Very good book in my opinon. I had to read it for English class this summer and at first was wary. The beginning was a little slow, and I had to look up many of the vocabulary used. But overall, I really liked this story. My heart broke that they couldnt be together. I used they could have, but that wasnt the way it was back then I guess. I recommnd this to people who love a good romance read, even if the ending was a tad disapointing...Was this review helpful? Yes NoThank you for your feedback. Report this reviewThank you, this review has been flagged.
Posted July 2, 2005
it was great reading The Age of Innocence, the book pulls you in and is hard to put down. it is a well written story about the power of love and a young man's struggle to break away from the binds of society.Was this review helpful? Yes NoThank you for your feedback. Report this reviewThank you, this review has been flagged.
Posted August 14, 2005
This is a truly well-written story of forbidden love and the influence of society. This remarkable book is about a man who has to make the ultimate decision of his life - to choose the path of love or the path of duty!Was this review helpful? Yes NoThank you for your feedback. Report this reviewThank you, this review has been flagged.
Posted September 30, 2002
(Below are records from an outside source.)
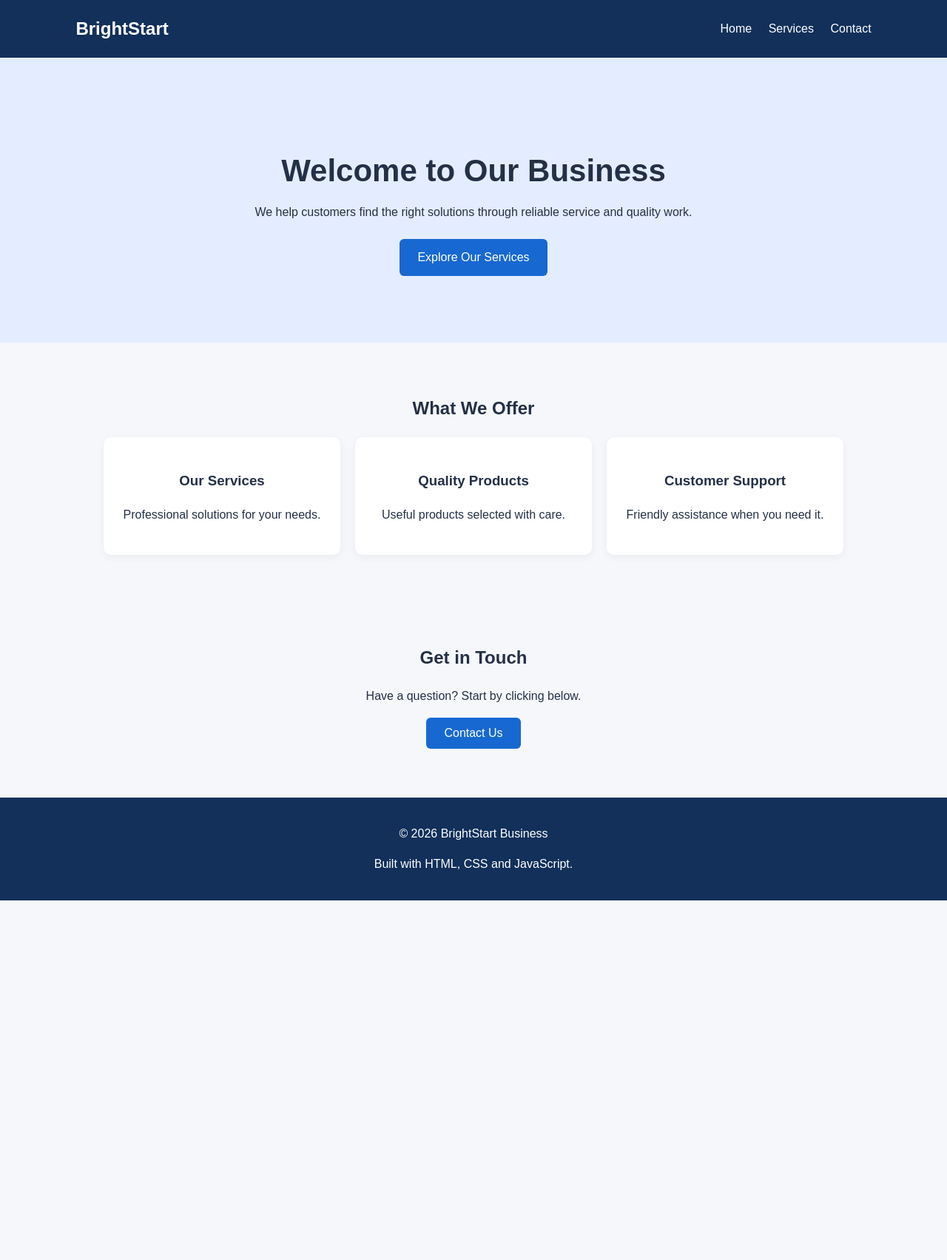
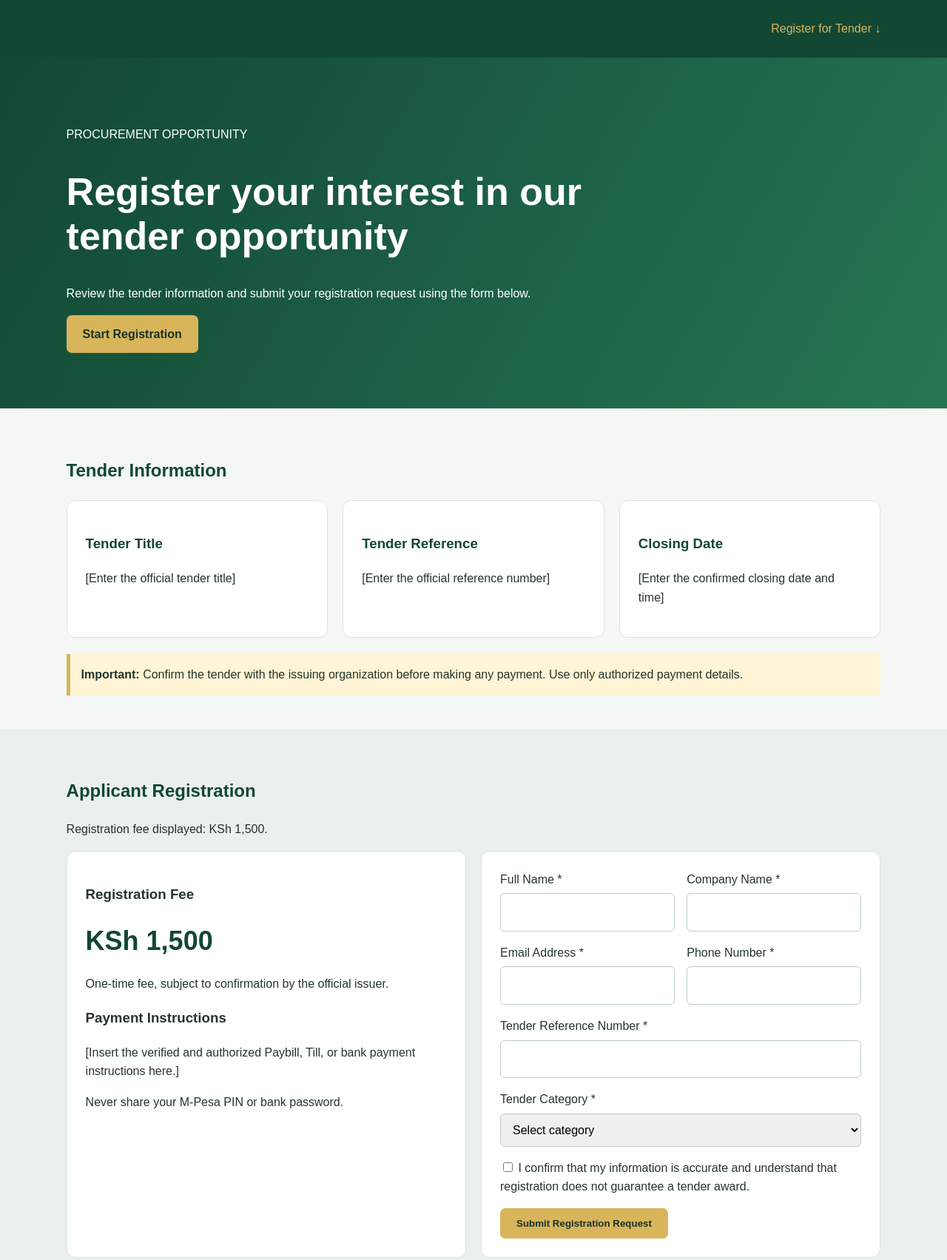
Before and after one commit to jamalamos/my-business-website, a plain HTML site: page index.html in a window 1280 px wide. Shown: the top 1703 px of the page at 74% size. Before the commit the page ends 1217 px from the top, so only its background shows below. Drawn offline with Linux system fonts and the light colour scheme.

Commit message:
Revamp index.html for Tender Registration Portal
Updated the HTML structure and styles for the Tender Registration Portal, including new sections for tender information and applicant registration.

```diff
--- a/index.html
+++ b/index.html
@@ -4,27 +4,28 @@
 <head>
   <meta charset="UTF-8">
   <meta name="viewport" content="width=device-width, initial-scale=1.0">
+  <title>Tender Registration Portal</title>
+  <style>
+    :root {
+      --green: #124734;
+      --gold: #d8b45b;
+      --light: #f4f7f4;
+    }
 
-  <title>BrightStart Business</title>
-
-  <style>
-    /* CSS: controls the appearance */
-    * {
-      box-sizing: border-box;
-    }
+    * { box-sizing: border-box; }
 
     body {
       margin: 0;
       font-family: Arial, sans-serif;
-      color: #243047;
+      background: var(--light);
+      color: #24352c;
       line-height: 1.6;
-      background: #f5f7fb;
     }
 
     header {
-      background: #12305a;
+      background: var(--green);
       color: white;
-      padding: 20px 8%;
+      padding: 20px 7%;
       display: flex;
       justify-content: space-between;
       align-items: center;
@@ -32,168 +33,276 @@
       gap: 12px;
     }
 
-    header h2 {
-      margin: 0;
-    }
-
-    nav a {
-      color: white;
-      text-decoration: none;
-      margin-left: 18px;
-    }
+    header h2 { margin: 0; }
+    header a { color: var(--gold); text-decoration: none; }
 
     .hero {
-      text-align: center;
-      padding: 90px 20px;
-      background: #e4edff;
+      background: linear-gradient(120deg, #124734, #267653);
+      color: white;
+      padding: 75px 7%;
     }
 
     .hero h1 {
-      font-size: 42px;
-      margin-bottom: 10px;
+      font-size: clamp(32px, 5vw, 52px);
+      max-width: 700px;
+      line-height: 1.15;
     }
 
-    .hero p {
-      max-width: 600px;
-      margin: 0 auto 24px;
-    }
+    .hero p { max-width: 650px; }
 
     .button {
       display: inline-block;
-      background: #1768d1;
-      color: white;
-      padding: 12px 24px;
-      border-radius: 6px;
+      padding: 13px 22px;
+      background: var(--gold);
+      color: #173426;
       text-decoration: none;
       border: none;
+      border-radius: 7px;
+      font-weight: bold;
       cursor: pointer;
-      font-size: 16px;
     }
 
-    section {
-      padding: 50px 8%;
-      text-align: center;
+    section { padding: 45px 7%; }
+
+    .cards {
+      display: grid;
+      grid-template-columns: repeat(auto-fit, minmax(220px, 1fr));
+      gap: 20px;
     }
 
-    .services {
-      display: flex;
-      gap: 20px;
-      justify-content: center;
-      flex-wrap: wrap;
+    .card, form, .fee-box {
+      background: white;
+      padding: 25px;
+      border-radius: 12px;
+      border: 1px solid #dce5de;
     }
 
-    .service {
-      background: white;
-      padding: 25px;
-      border-radius: 10px;
-      flex: 1 1 200px;
-      max-width: 320px;
-      box-shadow: 0 3px 12px #0000000d;
+    .card h3, h2 { color: var(--green); }
+
+    .registration {
+      background: #eaf0eb;
     }
 
-    #message {
-      margin-top: 16px;
+    .fee {
+      font-size: 36px;
+      color: var(--green);
       font-weight: bold;
     }
 
+    .form-grid {
+      display: grid;
+      grid-template-columns: repeat(2, minmax(0, 1fr));
+      gap: 16px;
+    }
+
+    .field {
+      display: flex;
+      flex-direction: column;
+      gap: 6px;
+    }
+
+    .full { grid-column: 1 / -1; }
+
+    input, select, textarea {
+      width: 100%;
+      padding: 12px;
+      border: 1px solid #bdcfc2;
+      border-radius: 6px;
+      font: inherit;
+    }
+
+    .notice {
+      background: #fff4d5;
+      border-left: 5px solid var(--gold);
+      padding: 15px;
+      margin-top: 22px;
+    }
+
+    .message {
+      display: none;
+      padding: 15px;
+      margin-top: 18px;
+      background: #e5f3e8;
+      border-radius: 7px;
+    }
+
     footer {
-      background: #12305a;
+      background: #0d3326;
       color: white;
-      text-align: center;
-      padding: 20px;
+      padding: 28px 7%;
     }
 
     @media (max-width: 600px) {
-      .hero h1 {
-        font-size: 32px;
-      }
-
-      header {
-        justify-content: center;
-      }
-
-      nav a {
-        margin: 0 8px;
-      }
+      .form-grid { grid-template-columns: 1fr; }
+      .full { grid-column: auto; }
+      .hero { padding: 48px 7%; }
     }
   </style>
 </head>
 
 <body>
-
-  <!-- HTML: the website content -->
   <header>
-    <h2>BrightStart</h2>
-
-    <nav>
-      <a href="#home">Home</a>
-      <a href="#services">Services</a>
-      <a href="#contact">Contact</a>
-    </nav>
+    <h2>TENDER PORTAL</h2>
+    <a href="#register">Register for Tender ↓</a>
   </header>
 
   <main>
-    <div class="hero" id="home">
-      <h1>Welcome to Our Business</h1>
-
+    <div class="hero">
+      <p>PROCUREMENT OPPORTUNITY</p>
+      <h1>Register your interest in our tender opportunity</h1>
       <p>
-        We help customers find the right solutions
-        through reliable service and quality work.
+        Review the tender information and submit your registration
+        request using the form below.
       </p>
-
-      <a class="button" href="#services">
-        Explore Our Services
-      </a>
+      <a class="button" href="#register">Start Registration</a>
     </div>
 
-    <section id="services">
-      <h2>What We Offer</h2>
+    <section>
+      <h2>Tender Information</h2>
 
-      <div class="services">
-        <div class="service">
-          <h3>Our Services</h3>
-          <p>Professional solutions for your needs.</p>
+      <div class="cards">
+        <div class="card">
+          <h3>Tender Title</h3>
+          <p>[Enter the official tender title]</p>
         </div>
 
-        <div class="service">
-          <h3>Quality Products</h3>
-          <p>Useful products selected with care.</p>
+        <div class="card">
+          <h3>Tender Reference</h3>
+          <p>[Enter the official reference number]</p>
         </div>
 
-        <div class="service">
-          <h3>Customer Support</h3>
-          <p>Friendly assistance when you need it.</p>
+        <div class="card">
+          <h3>Closing Date</h3>
+          <p>[Enter the confirmed closing date and time]</p>
         </div>
+      </div>
+
+      <div class="notice">
+        <strong>Important:</strong>
+        Confirm the tender with the issuing organization before
+        making any payment. Use only authorized payment details.
       </div>
     </section>
 
-    <section id="contact">
-      <h2>Get in Touch</h2>
-      <p>Have a question? Start by clicking below.</p>
+    <section class="registration" id="register">
+      <h2>Applicant Registration</h2>
+      <p>Registration fee displayed: KSh 1,500.</p>
 
-      <button class="button" id="contactButton">
-        Contact Us
-      </button>
+      <div class="cards">
+        <div class="fee-box">
+          <h3>Registration Fee</h3>
+          <div class="fee">KSh 1,500</div>
+          <p>One-time fee, subject to confirmation by the official issuer.</p>
 
-      <p id="message"></p>
+          <h3>Payment Instructions</h3>
+          <p>
+            [Insert the verified and authorized Paybill, Till,
+            or bank payment instructions here.]
+          </p>
+          <p>Never share your M-Pesa PIN or bank password.</p>
+        </div>
+
+        <form id="tenderForm">
+          <div class="form-grid">
+            <div class="field">
+              <label for="name">Full Name *</label>
+              <input id="name" name="name" required>
+            </div>
+
+            <div class="field">
+              <label for="company">Company Name *</label>
+              <input id="company" name="company" required>
+            </div>
+
+            <div class="field">
+              <label for="email">Email Address *</label>
+              <input id="email" name="email" type="email" required>
+            </div>
+
+            <div class="field">
+              <label for="phone">Phone Number *</label>
+              <input id="phone" name="phone" type="tel" required>
+            </div>
+
+            <div class="field full">
+              <label for="reference">Tender Reference Number *</label>
+              <input id="reference" name="reference" required>
+            </div>
+
+            <div class="field full">
+              <label for="category">Tender Category *</label>
+              <select id="category" name="category" required>
+                <option value="">Select category</option>
+                <option>Supply of goods</option>
+                <option>Provision of services</option>
+                <option>Construction or works</option>
+                <option>Other</option>
+              </select>
+            </div>
+          </div>
+
+          <p>
+            <label>
+              <input type="checkbox" required style="width:auto">
+              I confirm that my information is accurate and understand
+              that registration does not guarantee a tender award.
+            </label>
+          </p>
+
+          <button class="button" type="submit">
+            Submit Registration Request
+          </button>
+
+          <div class="message" id="message" role="status"></div>
+        </form>
+      </div>
+    </section>
+
+    <section>
+      <h2>Frequently Asked Questions</h2>
+
+      <div class="card">
+        <h3>Does registration guarantee a contract?</h3>
+        <p>No. The official tender documents and evaluation criteria apply.</p>
+
+        <h3>Is the fee confirmed?</h3>
+        <p>
+          The KSh 1,500 amount is a template setting. The issuing
+          organization must confirm the fee and payment channel.
+        </p>
+
+        <h3>Is this form connected to a database?</h3>
+        <p>
+          No. This starter website does not send or store applications.
+          A secure backend or approved form service is required.
+        </p>
+      </div>
     </section>
   </main>
 
   <footer>
-    <p>&copy; 2026 BrightStart Business</p>
-    <p>Built with HTML, CSS and JavaScript.</p>
+    <h3>TENDER PORTAL</h3>
+    <p>Official issuer: [Insert verified organization name]</p>
+    <p>Contact: [Insert official email and telephone]</p>
+    <p>&copy; <span id="year"></span> Tender Registration Portal</p>
   </footer>
 
   <script>
-    // JavaScript: makes the button interactive
-    const button = document.getElementById("contactButton");
-    const message = document.getElementById("message");
+    document.getElementById("year").textContent =
+      new Date().getFullYear();
 
-    button.addEventListener("click", function () {
-      message.textContent =
-        "Thank you for your interest! Add your contact details here.";
-    });
+    document.getElementById("tenderForm").addEventListener(
+      "submit",
+      function(event) {
+        event.preventDefault();
+
+        const message = document.getElementById("message");
+        message.style.display = "block";
+        message.textContent =
+          "Demo only: your application has not been sent or saved. " +
+          "Connect a secure form service before accepting real applications.";
+      }
+    );
   </script>
-
 </body>
 </html>
```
This was an outstanding novel. I would recommend everyone to read it. The way Edith wrote this novel makes you feel just as you are a part of the story line yourself. You learn how important it is to go with what your heart tells you to and don't do what society wants you to. Newland Archer learned that the hard way he did as the New York society wanted him to and not as he wanted to. He had a great life he thought until he met the woman that changed it forever. Ellen made his life more complicated than he ever thought it could be. She was a unique individual and thats what made Newland fall in love with her. Although he was to marry May , Ellens cousin. The heartbreak this story has in it is very sad and frustrating because you aren't able to tell them what to do. You just have to sit there and read about it, but you won't want to put the book down for wondering what Newland and Ellens next move will be. Poor May was so worried about what society thought that she wouldn't even admit Newland and Ellens love for each other. May was so stubborn not to realize what was going on right before her eyes. The ending of this book was the worst part about it. It doesn't happen like you would expect it to. In all it was a wonderful novel and I would read it over and over again if I could.Was this review helpful? Yes NoThank you for your feedback. Report this reviewThank you, this review has been flagged.
Posted August 13, 2002
I've read this book a while back already- but I can say, I've been looking for simular books now ever since. The vivid writing, the overall performance Warton presents is so outstanding that I wish I had a million of copies to give away with my recommendations! I also have to include, since I read this book at the age of 18 and saw a previous opinion: I think adolescents can handle it.Was this review helpful? Yes NoThank you for your feedback. Report this reviewThank you, this review has been flagged.
Posted January 7, 2002
'The Age of Innocence' is a book that should never be given to adolescents to read. Why disillusion them so young? Only those of us who have been trapped by convention, duty, peer pressure and financial circumstances could ever fully appreciate the bittersweet conflict in Ms. Wharton¿s book. This novel asks the question, 'Is it an easier fate to live in blissful delusion as May does rather than the torment of knowing that you are deluded but powerless to do anything against it as Newland does? Unfortunately, life, for those of us who have lived it, is rarely one of choices although every endeavour is made to make us believe it is. As the character Shirley Valentine once said in the movie of the same name, 'We don¿t do what we want. We do what we have to and pretend it is what we want.' In truth, most of us are Newland Archer. Stuck between the world which we know and that which we can see flickering just beyond the stale conversations and trite responses. How galling! How cliché! How true.Was this review helpful? Yes NoThank you for your feedback. Report this reviewThank you, this review has been flagged.